Osteoporosis Facts

As we age, our bodies break down old bone tissue and form new bone tissue to replace it. But for those who suffer from osteoporosis, the bone tissue either forms too slowly or breaks down too quickly causing bones to become thin, fragile and prone to fracture.

Fortunately, there have been incredible advances over the past years in the treatment and our knowledge of osteoporosis.

6 Important Facts About Osteoporosis

So, whether you have the condition, know of someone who has it, or want to learn the best strategies to avoid it, you should know the following six things about osteoporosis.

1. Prevention Starts Early

Even though the signs of osteoporosis usually occur in ages 65 and older, its underlying causes can stretch back to childhood.

We form about 90 percent of our bone mass before we turn age 20. Therefore, the less we form the more likely we are to develop osteoporosis later on. Our genes play a role in this process, but environmental factors also have an impact – which means that everyone can take steps to prevent osteoporosis.

2. Calcium Is Bone’s Best Friend

Calcium helps us form and maintain healthy bones. Foods, such as milk and yogurt, are calcium-rich and important to consume, especially during childhood.

But getting enough calcium is just the first step to preventing osteoporosis.

3. Osteoporosis Can Be Prevented

In addition to calcium intake, other prevention strategies include avoiding excessive alcohol and tobacco use — which can weaken bones — and doing weight-bearing exercises such as aerobics or weight training.

Much like muscles, bones grow stronger in response to resistance, so doing weight-bearing exercises for at least 30 minutes three times a week can help prevent bone loss.

4. Osteoporosis Can Go Undetected for Years

Besides prevention, early diagnosis is best to help people with osteoporosis limit bone loss by starting treatment as soon as possible.

But it requires awareness, because many people with the disease don’t experience symptoms in its early stages. Therefore, regular bone density scans are often recommended for women older than age 65 because their lighter, thinner bones and decreased estrogen levels make them more likely to develop the disease.

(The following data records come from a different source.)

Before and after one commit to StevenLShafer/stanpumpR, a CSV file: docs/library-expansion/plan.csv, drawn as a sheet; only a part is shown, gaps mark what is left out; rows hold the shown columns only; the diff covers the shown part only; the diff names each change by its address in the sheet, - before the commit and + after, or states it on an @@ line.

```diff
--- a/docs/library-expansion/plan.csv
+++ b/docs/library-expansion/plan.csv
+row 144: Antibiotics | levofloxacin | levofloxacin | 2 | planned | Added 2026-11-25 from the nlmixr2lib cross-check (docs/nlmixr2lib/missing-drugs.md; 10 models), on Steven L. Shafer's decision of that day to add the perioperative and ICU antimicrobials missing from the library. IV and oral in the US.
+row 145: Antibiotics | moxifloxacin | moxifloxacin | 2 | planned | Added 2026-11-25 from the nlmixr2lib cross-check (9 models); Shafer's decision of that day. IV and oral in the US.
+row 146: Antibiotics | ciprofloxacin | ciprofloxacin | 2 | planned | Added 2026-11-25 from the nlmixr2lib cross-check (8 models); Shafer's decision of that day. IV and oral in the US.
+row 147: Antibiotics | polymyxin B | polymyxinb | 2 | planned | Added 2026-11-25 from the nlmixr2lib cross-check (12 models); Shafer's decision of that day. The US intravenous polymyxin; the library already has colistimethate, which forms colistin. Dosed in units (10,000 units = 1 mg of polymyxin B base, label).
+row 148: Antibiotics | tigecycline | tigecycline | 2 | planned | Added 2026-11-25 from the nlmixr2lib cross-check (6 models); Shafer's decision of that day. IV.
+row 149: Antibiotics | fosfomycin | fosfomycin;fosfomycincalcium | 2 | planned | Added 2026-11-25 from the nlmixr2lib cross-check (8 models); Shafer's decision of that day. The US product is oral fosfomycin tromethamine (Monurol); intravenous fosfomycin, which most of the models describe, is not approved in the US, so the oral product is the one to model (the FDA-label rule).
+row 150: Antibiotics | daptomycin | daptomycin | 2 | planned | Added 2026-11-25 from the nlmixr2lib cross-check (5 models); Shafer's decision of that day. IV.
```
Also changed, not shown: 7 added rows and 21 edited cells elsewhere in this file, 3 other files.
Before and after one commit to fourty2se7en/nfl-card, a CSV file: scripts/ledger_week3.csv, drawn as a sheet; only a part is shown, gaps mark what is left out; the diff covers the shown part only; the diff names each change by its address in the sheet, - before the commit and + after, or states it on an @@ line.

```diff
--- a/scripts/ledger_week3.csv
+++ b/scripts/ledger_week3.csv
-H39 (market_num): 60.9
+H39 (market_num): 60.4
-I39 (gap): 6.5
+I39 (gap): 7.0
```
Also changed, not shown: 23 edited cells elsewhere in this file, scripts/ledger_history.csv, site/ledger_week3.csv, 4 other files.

Testing your bone density, which tests how strong your bones are, is the only way to absolutely know if you have osteoporosis. One of the most common bone density tests is called dual energy X-ray absorptiometry (DXA or DEXA). The Orthopedic Clinic offers on-site DEXA scanning.

A DEXA scan takes just 10 to 20 minutes and is painless. The results of your scan provide a T-score: where the lower your score, the weaker your bones are.

5. Low Bone Density Doesn’t Always Mean Osteoporosis

If a scan uncovers low bone density, you don’t necessarily have osteoporosis. When bone density is lower than average, but not low enough to qualify as osteoporosis, it’s called osteopenia.

While people with osteopenia have an increased risk of developing osteoporosis, they are likely to follow a more conservative treatment plan that does not include medication.

6. Osteoporosis Can’t Be Cured, but Can Be Treated Effectively

There are medications that can safely and effectively slow bone loss and prevent fractures.

Additionally, the same tactics that may prevent osteoporosis — such as weight-bearing exercise, proper calcium intake and not smoking — can also delay the effects of osteoporosis.

Request an Appointment at The Orthopedic Clinic Today

At The Orthopedic Clinic, we want you to live your life in full motion. If you think osteoporosis is affecting your health, let us help you. We’ll tailor a treatment plan that’s best for your lifestyle and get you back to doing the things you love.

Call us at (386) 255-4596 to schedule an appointment.

Comments